You can pair this strategy with a donor-advised fund (DAF), which is an account you set up and to which you then make charitable contributions. You can invest the contributions you make to the fund, and then distribute to charities whenever you decide to do so. You get the write-off in the year you contribute to the fund (but no write-off when you make contributions from the fund) and can still maintain your annual giving schedule. Finally, if you contribute to the DAF and invest your contributions, over time the value of the fund can grow substantially and neither the growth nor any income generated by the investments within the DAF are taxable to you.

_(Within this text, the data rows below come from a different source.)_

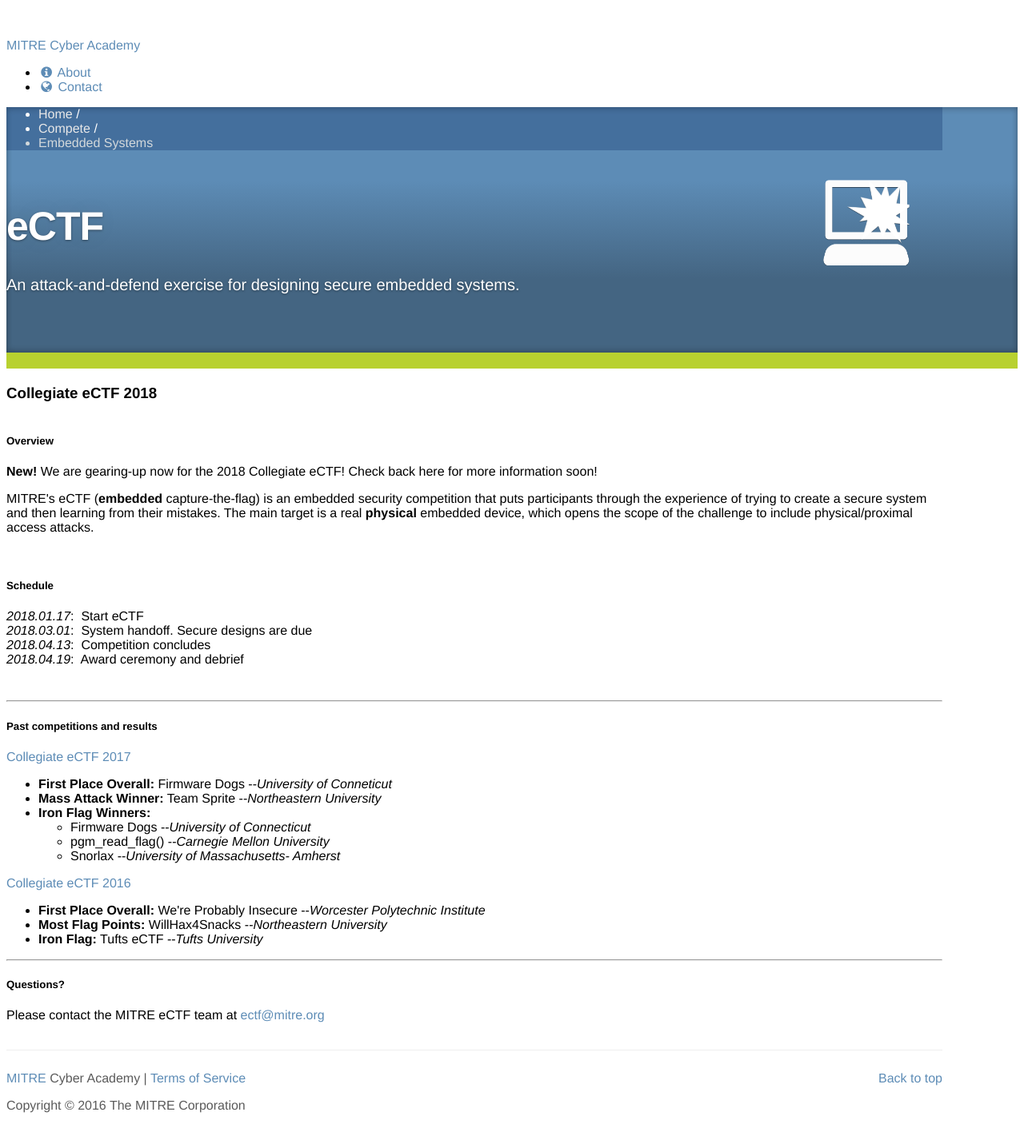
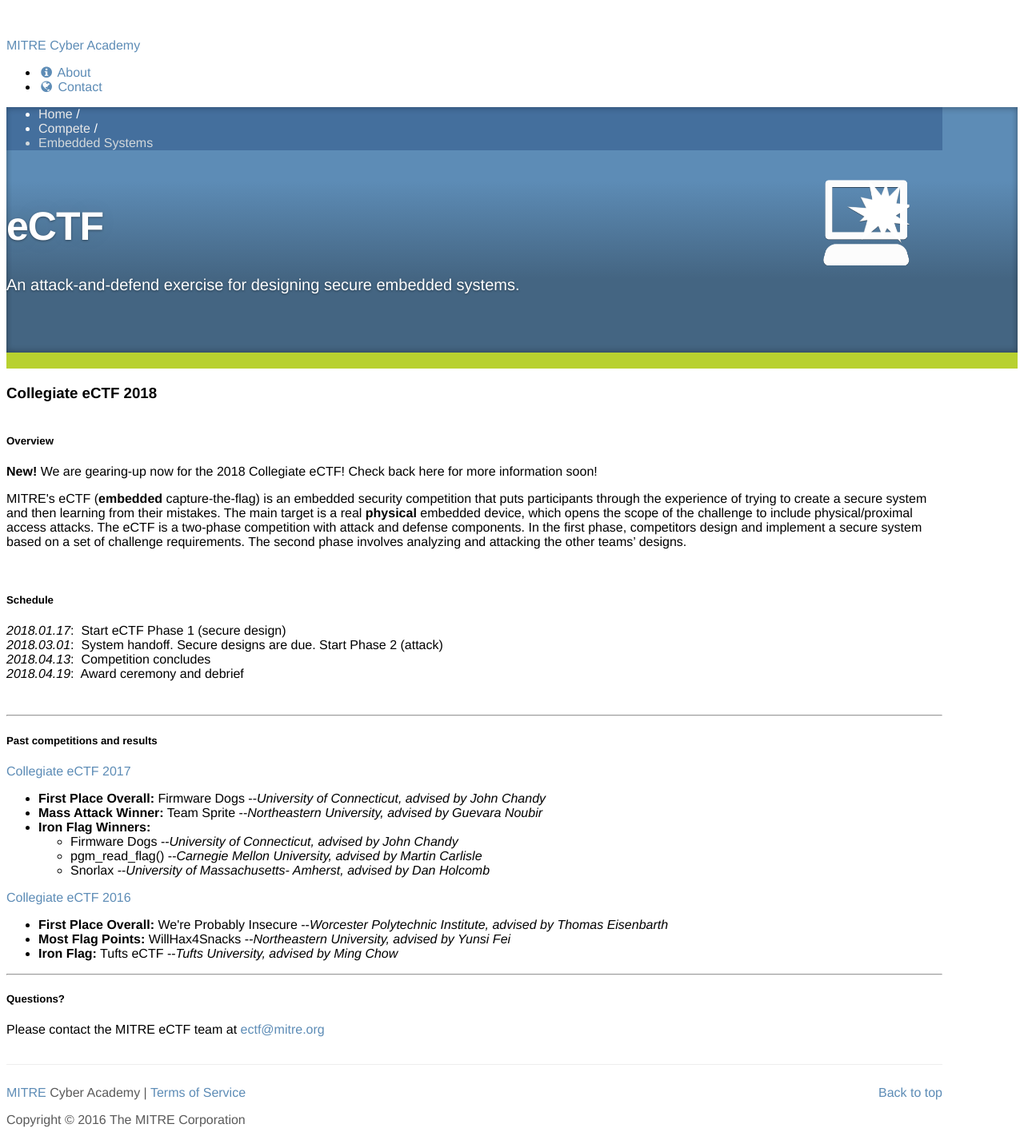
Before and after one commit to mitre-cyber-academy/mitre-cyber-academy.github.io, a Jekyll site: the page built from competitions/embedded/index.html, in a window 1280 px wide. Shown: the whole page at 80% size. Built offline with Jekyll 4.4.1, drawn with Linux system fonts in a browser that asks for light colours; nearby versions of some CDN libraries; library files that are not in the unit come from our copies.

Commit message:
fixed typos and added more detail

```diff
--- a/competitions/embedded/index.html
+++ b/competitions/embedded/index.html
@@ -29,14 +29,14 @@ title: MITRE Cyber Academy | Embedded
                 We are gearing-up now for the 2018 Collegiate eCTF!  Check back here for more information soon!
                 </p>
 
-                <p>MITRE's eCTF (<b>embedded</b> capture-the-flag) is an embedded security competition that puts participants through the experience of trying to create a secure system and then learning from their mistakes. The main target is a real <b>physical</b> embedded device, which opens the scope of the challenge to include physical/proximal access attacks.
+                <p>MITRE's eCTF (<b>embedded</b> capture-the-flag) is an embedded security competition that puts participants through the experience of trying to create a secure system and then learning from their mistakes. The main target is a real <b>physical</b> embedded device, which opens the scope of the challenge to include physical/proximal access attacks.  The eCTF is a two-phase competition with attack and defense components.  In the first phase, competitors design and implement a secure system based on a set of challenge requirements.  The second phase involves analyzing and attacking the other teams’ designs.
                 </p>
 
                 <br>
                 <h5>Schedule</h5>
                 <p>
-                <i>2018.01.17</i>:&nbsp; Start eCTF<br>
-                <i>2018.03.01</i>:&nbsp; System handoff. Secure designs are due<br>
+                <i>2018.01.17</i>:&nbsp; Start eCTF Phase 1 (secure design)<br>
+                <i>2018.03.01</i>:&nbsp; System handoff. Secure designs are due. Start Phase 2 (attack)<br>
                 <i>2018.04.13</i>:&nbsp; Competition concludes<br>
                 <i>2018.04.19</i>:&nbsp; Award ceremony and debrief<br>
                 </p>
@@ -46,21 +46,21 @@ title: MITRE Cyber Academy | Embedded
                 <h5>Past competitions and results</h5>
                 <p><a href='../ectf-2017/ectf17desc.html'>Collegiate eCTF 2017</a>
                 <ul>
-                   <li><b>First Place Overall:</b>  Firmware Dogs --<i>University of Conneticut</i></li>
-                      <li><b>Mass Attack Winner:</b>  Team Sprite --<i>Northeastern University</i></li>
+                   <li><b>First Place Overall:</b>  Firmware Dogs --<i>University of Connecticut, advised by John Chandy</i></li>
+                      <li><b>Mass Attack Winner:</b>  Team Sprite --<i>Northeastern University, advised by Guevara Noubir</i></li>
                    <li><b>Iron Flag Winners:</b></li>
-                   <ul><li>Firmware Dogs --<i>University of Connecticut</i></li>
-                      <li>pgm_read_flag() --<i>Carnegie Mellon University</i></li>
-                      <li>Snorlax --<i>University of Massachusetts- Amherst</i></li>
+                   <ul><li>Firmware Dogs --<i>University of Connecticut, advised by John Chandy</i></li>
+                      <li>pgm_read_flag() --<i>Carnegie Mellon University, advised by Martin Carlisle</i></li>
+                      <li>Snorlax --<i>University of Massachusetts- Amherst, advised by Dan Holcomb</i></li>
                    </ul>
                 </ul>
                 </p>
 
                 <p><a href='../ectf-2016/ectf16desc.html'>Collegiate eCTF 2016</a></p>
                 <ul>
-                   <li><b>First Place Overall:</b> We're Probably Insecure --<i>Worcester Polytechnic Institute</i></li>
-                   <li><b>Most Flag Points:</b> WillHax4Snacks --<i>Northeastern University</i></li>
-                   <li><b>Iron Flag:</b> Tufts eCTF --<i>Tufts University</i></li>
+                   <li><b>First Place Overall:</b> We're Probably Insecure --<i>Worcester Polytechnic Institute, advised by Thomas Eisenbarth</i></li>
+                   <li><b>Most Flag Points:</b> WillHax4Snacks --<i>Northeastern University, advised by Yunsi Fei</i></li>
+                   <li><b>Iron Flag:</b> Tufts eCTF --<i>Tufts University, advised by Ming Chow</i></li>
                 </ul>
                 <hr>
 
```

Make Direct Charitable Donations from your IRA – it is possible to make contributions from your IRA directly to a charity. This can be particularly useful if you have to take a Required Minimum Distribution from your IRA but don’t really need that income. Any withdrawal you take from your IRA is treated as income, but for reasons we discussed above, you might find your ability to deduct the contribution limited. If you contribute directly from your IRA, you avoid this problem. The direct contribution isn’t included in your income, and it does count towards any required distribution you have to take. Lastly, making a direct donation from your IRA avoids increasing your Adjusted Gross Income (AGI), and this can help reduce your Medicare premiums, the extent to which your Social Security is taxed and property taxes in some areas.

Donate Appreciated Stock – donating appreciated stock can allow you to take a deduction for the full value of the stock while avoiding the capital gains that would result were you to sell the stock and donate the proceeds. The charity has a tax advantage in that it is not taxed on any gains that result from liquidating the donated stock. This same strategy can be used for other types of appreciated property as well, and not just stock.